Fisher’s lawsuit was based on a set of facts specific to the unusual admissions policies of the University of Texas. The university employs a hybrid arrangement that admits all in-state students graduating in the top 10 percent of their respective high school classes and also considers race as one of several factors in filling out the rest of its incoming freshman class.
President Bollinger repeatedly advanced the argument over recent years, in regular press interviews, public speeches and columns in publications from The New Yorker and The Washington Post to Slate and the Harvard Law Review, that the claims made by Fisher failed to justify a reversal of Grutter or a turning away from the nation’s commitment to racial integration first embraced in the landmark 1954 Supreme Court decision in Brown v. Board of Education.
Months before the decisive Fisher ruling, he wrote in Time magazine: “It has always seemed self-evidently wrong to me to abandon affirmative action when the goal of an integrated society is so clearly unrealized. To reverse affirmative action in higher education now, as the Fisher case threatens to do, is to pull a thread that could unravel the progress that has allowed so many sectors of our society to become more genuinely inclusive and reflective of a diverse nation.”
Given his long engagement with this controversial legal and political issue, it is no surprise that Bollinger remains vigilant even in the aftermath of the triumph signified by the Fisher decision.
“It’s worth remembering the limits of today’s affirmative action landscape, even after Fisher,” Bollinger wrote in the Times. “The court’s landmark 1978 decision in Regents of the University of California v. Bakke outlawed quotas, but permitted the consideration of race to achieve a diverse student body; in doing so, it stifled deeper conversations in courtrooms and classrooms about why we need affirmative action and what it can achieve. And by severing the connection between affirmative action and our past, the court forfeited the opportunity to inform America’s conversation about racial discrimination with the awareness that comes only from understanding history.”

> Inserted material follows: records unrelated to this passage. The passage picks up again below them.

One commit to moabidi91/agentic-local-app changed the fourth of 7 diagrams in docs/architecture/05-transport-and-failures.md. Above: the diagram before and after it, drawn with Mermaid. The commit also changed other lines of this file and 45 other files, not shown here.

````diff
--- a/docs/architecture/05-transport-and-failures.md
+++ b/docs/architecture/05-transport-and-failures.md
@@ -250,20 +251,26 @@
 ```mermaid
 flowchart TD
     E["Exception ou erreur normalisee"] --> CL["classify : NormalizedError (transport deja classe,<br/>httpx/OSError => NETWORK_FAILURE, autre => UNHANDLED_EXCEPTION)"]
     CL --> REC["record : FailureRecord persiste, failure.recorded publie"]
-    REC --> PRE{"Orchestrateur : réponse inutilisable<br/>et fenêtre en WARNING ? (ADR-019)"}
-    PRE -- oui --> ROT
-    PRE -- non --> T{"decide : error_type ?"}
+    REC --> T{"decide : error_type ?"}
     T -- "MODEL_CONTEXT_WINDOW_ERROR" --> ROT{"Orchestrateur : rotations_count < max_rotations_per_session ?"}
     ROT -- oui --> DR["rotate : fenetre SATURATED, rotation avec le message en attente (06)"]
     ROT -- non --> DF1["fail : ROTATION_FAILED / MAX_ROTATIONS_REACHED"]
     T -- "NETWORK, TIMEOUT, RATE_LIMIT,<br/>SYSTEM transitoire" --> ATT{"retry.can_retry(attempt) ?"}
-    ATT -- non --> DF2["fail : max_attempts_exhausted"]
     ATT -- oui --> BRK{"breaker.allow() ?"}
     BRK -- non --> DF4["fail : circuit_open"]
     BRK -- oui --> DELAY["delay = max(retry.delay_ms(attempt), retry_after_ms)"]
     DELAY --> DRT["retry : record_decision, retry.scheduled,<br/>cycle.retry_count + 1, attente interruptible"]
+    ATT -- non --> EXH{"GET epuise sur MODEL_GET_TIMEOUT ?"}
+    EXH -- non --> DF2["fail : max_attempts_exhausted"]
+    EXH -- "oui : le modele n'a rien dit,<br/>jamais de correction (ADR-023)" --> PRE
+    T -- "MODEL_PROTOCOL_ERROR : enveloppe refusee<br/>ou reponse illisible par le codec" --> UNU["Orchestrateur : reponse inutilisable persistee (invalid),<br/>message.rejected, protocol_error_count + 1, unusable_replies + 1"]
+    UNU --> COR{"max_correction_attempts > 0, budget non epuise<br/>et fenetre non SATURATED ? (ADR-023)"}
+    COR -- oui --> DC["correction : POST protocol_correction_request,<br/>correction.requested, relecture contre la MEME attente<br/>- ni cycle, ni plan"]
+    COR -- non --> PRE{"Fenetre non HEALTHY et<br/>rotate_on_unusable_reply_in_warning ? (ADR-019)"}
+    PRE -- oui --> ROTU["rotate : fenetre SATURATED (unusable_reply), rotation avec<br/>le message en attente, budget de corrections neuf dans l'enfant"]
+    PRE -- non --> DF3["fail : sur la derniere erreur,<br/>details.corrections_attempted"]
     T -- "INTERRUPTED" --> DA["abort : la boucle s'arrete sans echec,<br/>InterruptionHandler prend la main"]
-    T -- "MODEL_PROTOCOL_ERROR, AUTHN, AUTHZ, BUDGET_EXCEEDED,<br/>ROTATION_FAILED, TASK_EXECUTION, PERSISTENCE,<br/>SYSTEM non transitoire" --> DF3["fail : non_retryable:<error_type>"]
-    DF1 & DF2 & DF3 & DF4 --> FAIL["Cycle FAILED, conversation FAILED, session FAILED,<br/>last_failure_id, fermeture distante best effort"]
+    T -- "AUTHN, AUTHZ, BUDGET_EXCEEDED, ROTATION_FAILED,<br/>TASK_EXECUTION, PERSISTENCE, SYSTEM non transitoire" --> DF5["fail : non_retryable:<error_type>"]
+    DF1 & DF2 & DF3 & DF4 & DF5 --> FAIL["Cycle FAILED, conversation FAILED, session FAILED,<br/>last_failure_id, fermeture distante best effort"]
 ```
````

That is a task, he said, “that universities are uniquely well suited to perform in our society.”
—By Columbia News Staff